▶ **WHAT THE EXERCISE ASKS**
Within the listing below, how many lines include the string "hover"? Reply with only the number.

▶ **PROVIDED INFORMATION**

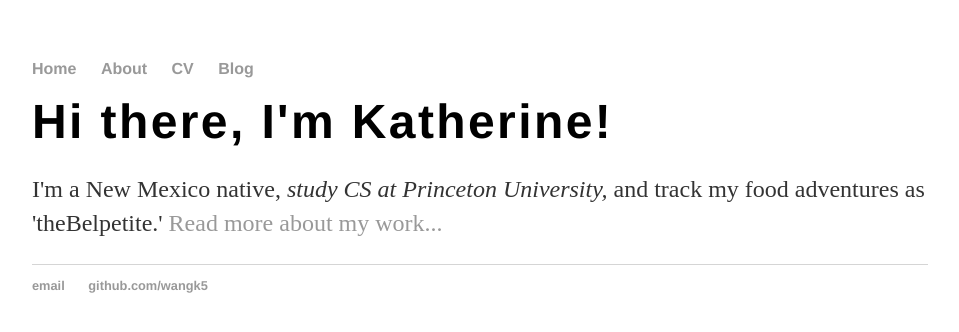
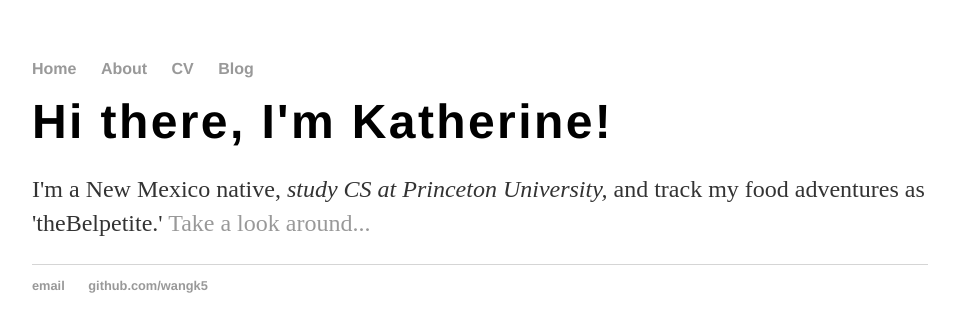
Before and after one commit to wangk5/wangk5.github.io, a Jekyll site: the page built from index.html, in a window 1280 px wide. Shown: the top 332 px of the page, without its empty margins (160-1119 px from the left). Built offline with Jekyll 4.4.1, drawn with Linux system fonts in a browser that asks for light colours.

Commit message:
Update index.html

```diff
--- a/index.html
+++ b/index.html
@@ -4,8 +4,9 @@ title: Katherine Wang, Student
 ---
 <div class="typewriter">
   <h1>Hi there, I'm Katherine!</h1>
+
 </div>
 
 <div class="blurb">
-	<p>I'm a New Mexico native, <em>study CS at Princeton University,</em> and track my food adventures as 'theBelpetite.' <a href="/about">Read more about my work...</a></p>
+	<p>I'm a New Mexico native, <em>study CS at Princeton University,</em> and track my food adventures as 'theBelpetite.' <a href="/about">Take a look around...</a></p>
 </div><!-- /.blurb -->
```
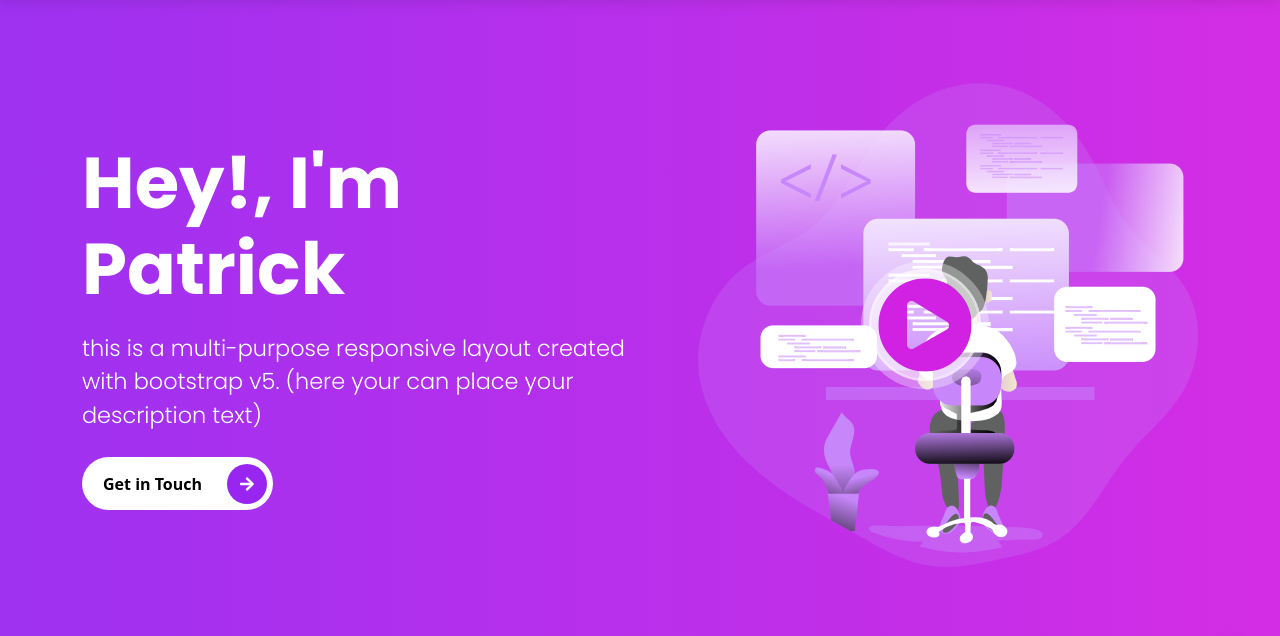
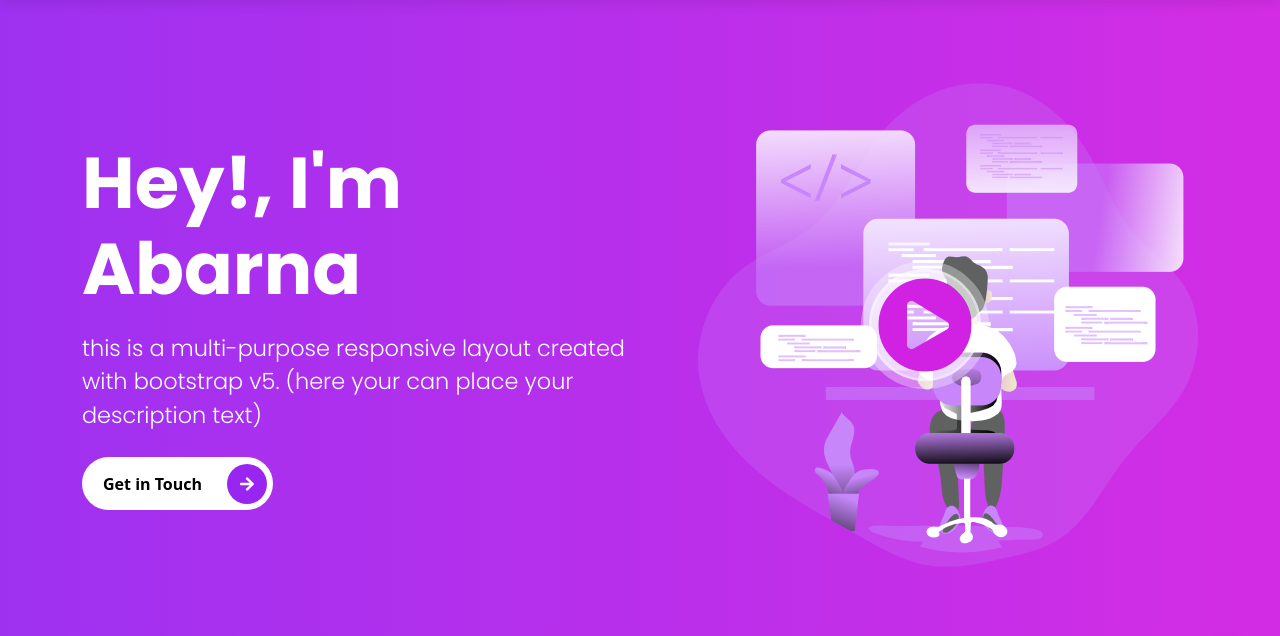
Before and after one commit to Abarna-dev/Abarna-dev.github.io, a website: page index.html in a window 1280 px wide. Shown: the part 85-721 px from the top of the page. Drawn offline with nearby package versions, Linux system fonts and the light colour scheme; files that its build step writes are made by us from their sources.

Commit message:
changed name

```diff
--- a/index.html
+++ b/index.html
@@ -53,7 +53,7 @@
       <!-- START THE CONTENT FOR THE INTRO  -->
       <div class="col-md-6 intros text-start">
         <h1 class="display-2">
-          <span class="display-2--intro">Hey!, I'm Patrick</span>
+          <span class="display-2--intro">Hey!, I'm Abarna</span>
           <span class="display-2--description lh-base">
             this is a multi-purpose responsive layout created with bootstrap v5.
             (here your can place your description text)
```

---

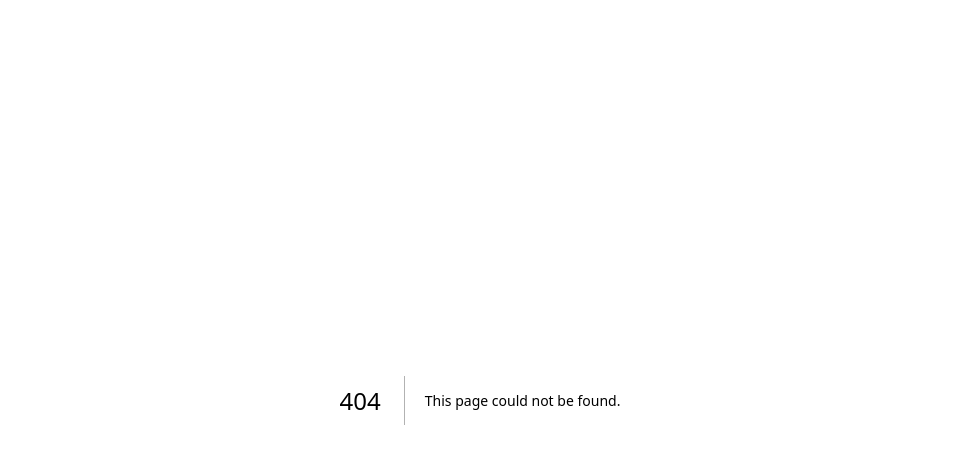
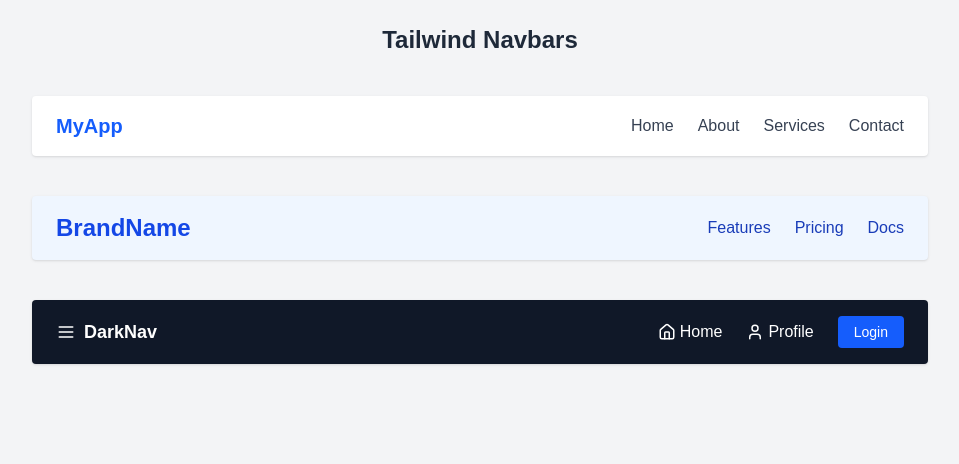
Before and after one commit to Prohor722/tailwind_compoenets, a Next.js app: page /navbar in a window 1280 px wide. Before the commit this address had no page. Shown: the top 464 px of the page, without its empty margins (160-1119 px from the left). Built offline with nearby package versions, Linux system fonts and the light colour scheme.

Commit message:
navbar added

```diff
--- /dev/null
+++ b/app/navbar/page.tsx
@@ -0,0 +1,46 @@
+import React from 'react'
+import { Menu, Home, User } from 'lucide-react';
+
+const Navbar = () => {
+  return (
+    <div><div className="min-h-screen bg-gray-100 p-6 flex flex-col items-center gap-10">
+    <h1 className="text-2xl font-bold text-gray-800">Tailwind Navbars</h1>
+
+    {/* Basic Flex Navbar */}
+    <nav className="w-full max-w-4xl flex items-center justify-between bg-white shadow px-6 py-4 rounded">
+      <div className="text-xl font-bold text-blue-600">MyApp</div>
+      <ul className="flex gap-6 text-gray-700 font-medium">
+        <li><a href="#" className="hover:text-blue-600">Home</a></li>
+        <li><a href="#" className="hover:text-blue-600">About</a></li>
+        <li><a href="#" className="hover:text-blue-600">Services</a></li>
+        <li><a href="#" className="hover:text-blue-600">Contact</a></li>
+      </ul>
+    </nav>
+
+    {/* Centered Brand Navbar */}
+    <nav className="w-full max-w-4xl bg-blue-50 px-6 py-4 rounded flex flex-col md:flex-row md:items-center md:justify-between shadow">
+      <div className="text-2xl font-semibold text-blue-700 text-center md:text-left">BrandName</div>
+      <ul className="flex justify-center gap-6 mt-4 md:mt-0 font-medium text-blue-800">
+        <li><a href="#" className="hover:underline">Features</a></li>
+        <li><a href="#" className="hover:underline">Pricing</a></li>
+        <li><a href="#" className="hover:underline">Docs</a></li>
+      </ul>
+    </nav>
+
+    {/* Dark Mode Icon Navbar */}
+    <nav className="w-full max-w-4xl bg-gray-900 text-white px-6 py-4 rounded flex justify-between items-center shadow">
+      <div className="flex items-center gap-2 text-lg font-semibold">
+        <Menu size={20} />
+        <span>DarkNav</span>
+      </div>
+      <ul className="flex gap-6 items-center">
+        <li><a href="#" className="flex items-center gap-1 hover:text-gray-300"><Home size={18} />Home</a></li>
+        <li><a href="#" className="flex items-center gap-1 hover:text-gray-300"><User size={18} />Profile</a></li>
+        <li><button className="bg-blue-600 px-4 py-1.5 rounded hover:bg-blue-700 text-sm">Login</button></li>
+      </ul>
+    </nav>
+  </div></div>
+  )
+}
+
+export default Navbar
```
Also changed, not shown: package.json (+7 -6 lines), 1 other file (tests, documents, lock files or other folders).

--

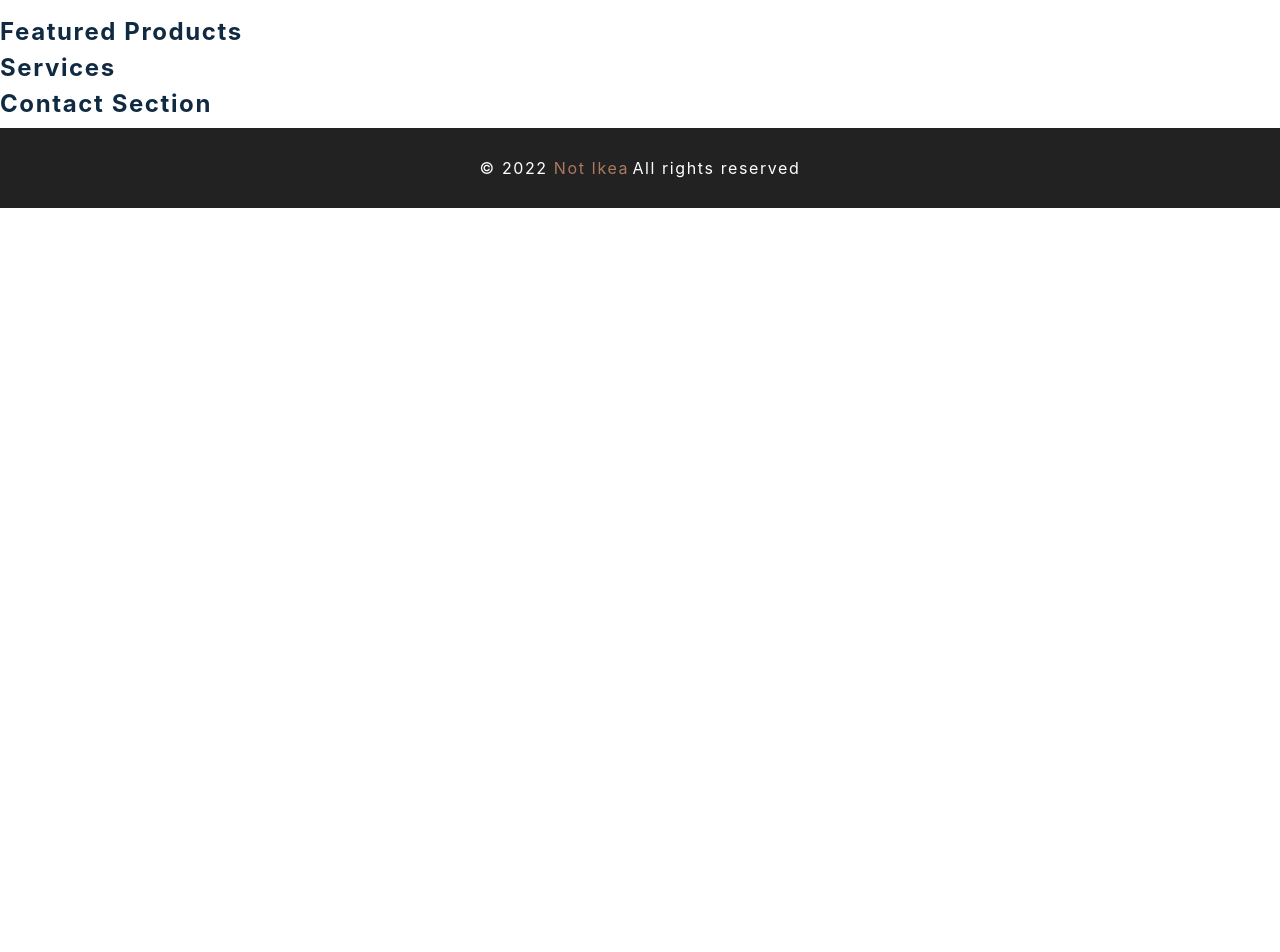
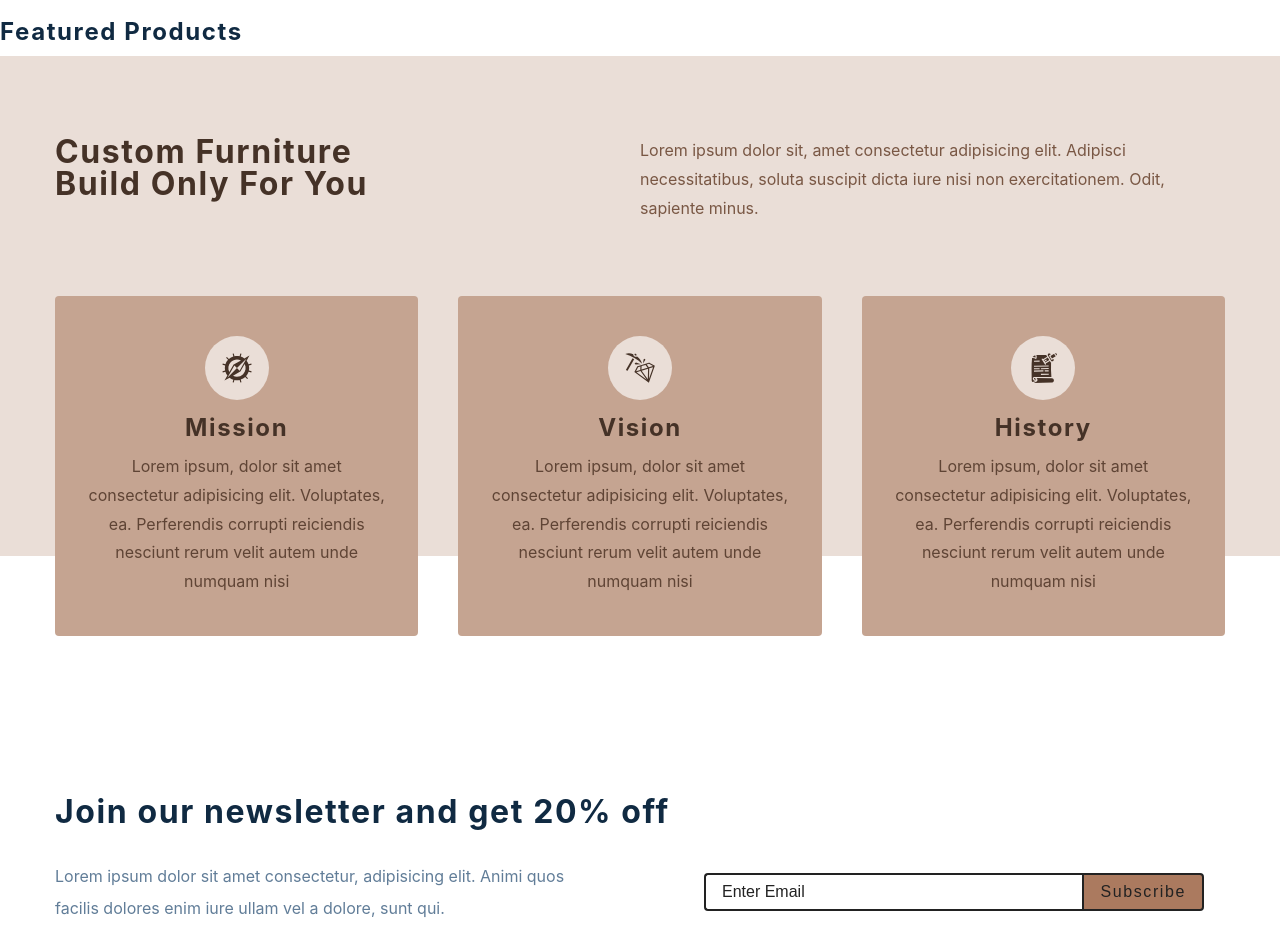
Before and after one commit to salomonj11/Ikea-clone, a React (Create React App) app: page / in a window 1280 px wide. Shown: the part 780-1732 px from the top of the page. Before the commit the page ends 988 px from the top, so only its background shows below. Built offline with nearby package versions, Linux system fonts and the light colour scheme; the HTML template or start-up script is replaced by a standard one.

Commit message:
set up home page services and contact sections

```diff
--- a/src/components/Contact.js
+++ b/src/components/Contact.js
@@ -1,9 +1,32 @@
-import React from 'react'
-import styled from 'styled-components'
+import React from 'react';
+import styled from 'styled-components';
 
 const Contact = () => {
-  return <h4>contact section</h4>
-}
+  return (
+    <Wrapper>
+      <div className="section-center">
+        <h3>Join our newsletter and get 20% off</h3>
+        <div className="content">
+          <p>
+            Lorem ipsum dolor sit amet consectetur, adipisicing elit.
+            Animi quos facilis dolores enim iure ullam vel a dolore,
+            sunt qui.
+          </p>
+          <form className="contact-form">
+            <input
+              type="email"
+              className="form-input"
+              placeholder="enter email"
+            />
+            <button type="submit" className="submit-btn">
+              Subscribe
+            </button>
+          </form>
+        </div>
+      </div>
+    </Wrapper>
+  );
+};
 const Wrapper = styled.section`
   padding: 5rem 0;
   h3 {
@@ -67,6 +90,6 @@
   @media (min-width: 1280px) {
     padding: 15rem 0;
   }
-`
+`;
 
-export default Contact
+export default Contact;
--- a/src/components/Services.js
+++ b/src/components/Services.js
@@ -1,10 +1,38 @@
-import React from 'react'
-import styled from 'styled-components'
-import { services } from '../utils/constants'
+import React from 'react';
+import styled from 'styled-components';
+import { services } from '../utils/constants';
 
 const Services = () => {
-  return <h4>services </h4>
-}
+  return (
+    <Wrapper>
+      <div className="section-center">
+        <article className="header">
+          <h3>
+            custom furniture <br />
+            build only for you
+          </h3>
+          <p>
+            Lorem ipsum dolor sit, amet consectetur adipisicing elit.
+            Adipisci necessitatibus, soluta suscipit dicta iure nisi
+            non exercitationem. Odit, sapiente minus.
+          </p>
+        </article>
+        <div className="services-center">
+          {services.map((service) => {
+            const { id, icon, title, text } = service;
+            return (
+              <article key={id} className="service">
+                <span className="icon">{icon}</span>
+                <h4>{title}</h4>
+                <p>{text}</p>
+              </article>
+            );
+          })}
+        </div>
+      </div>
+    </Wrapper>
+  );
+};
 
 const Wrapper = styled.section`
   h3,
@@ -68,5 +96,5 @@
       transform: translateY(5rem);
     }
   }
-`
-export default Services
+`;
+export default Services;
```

▶ **COMPLETED TASK**
10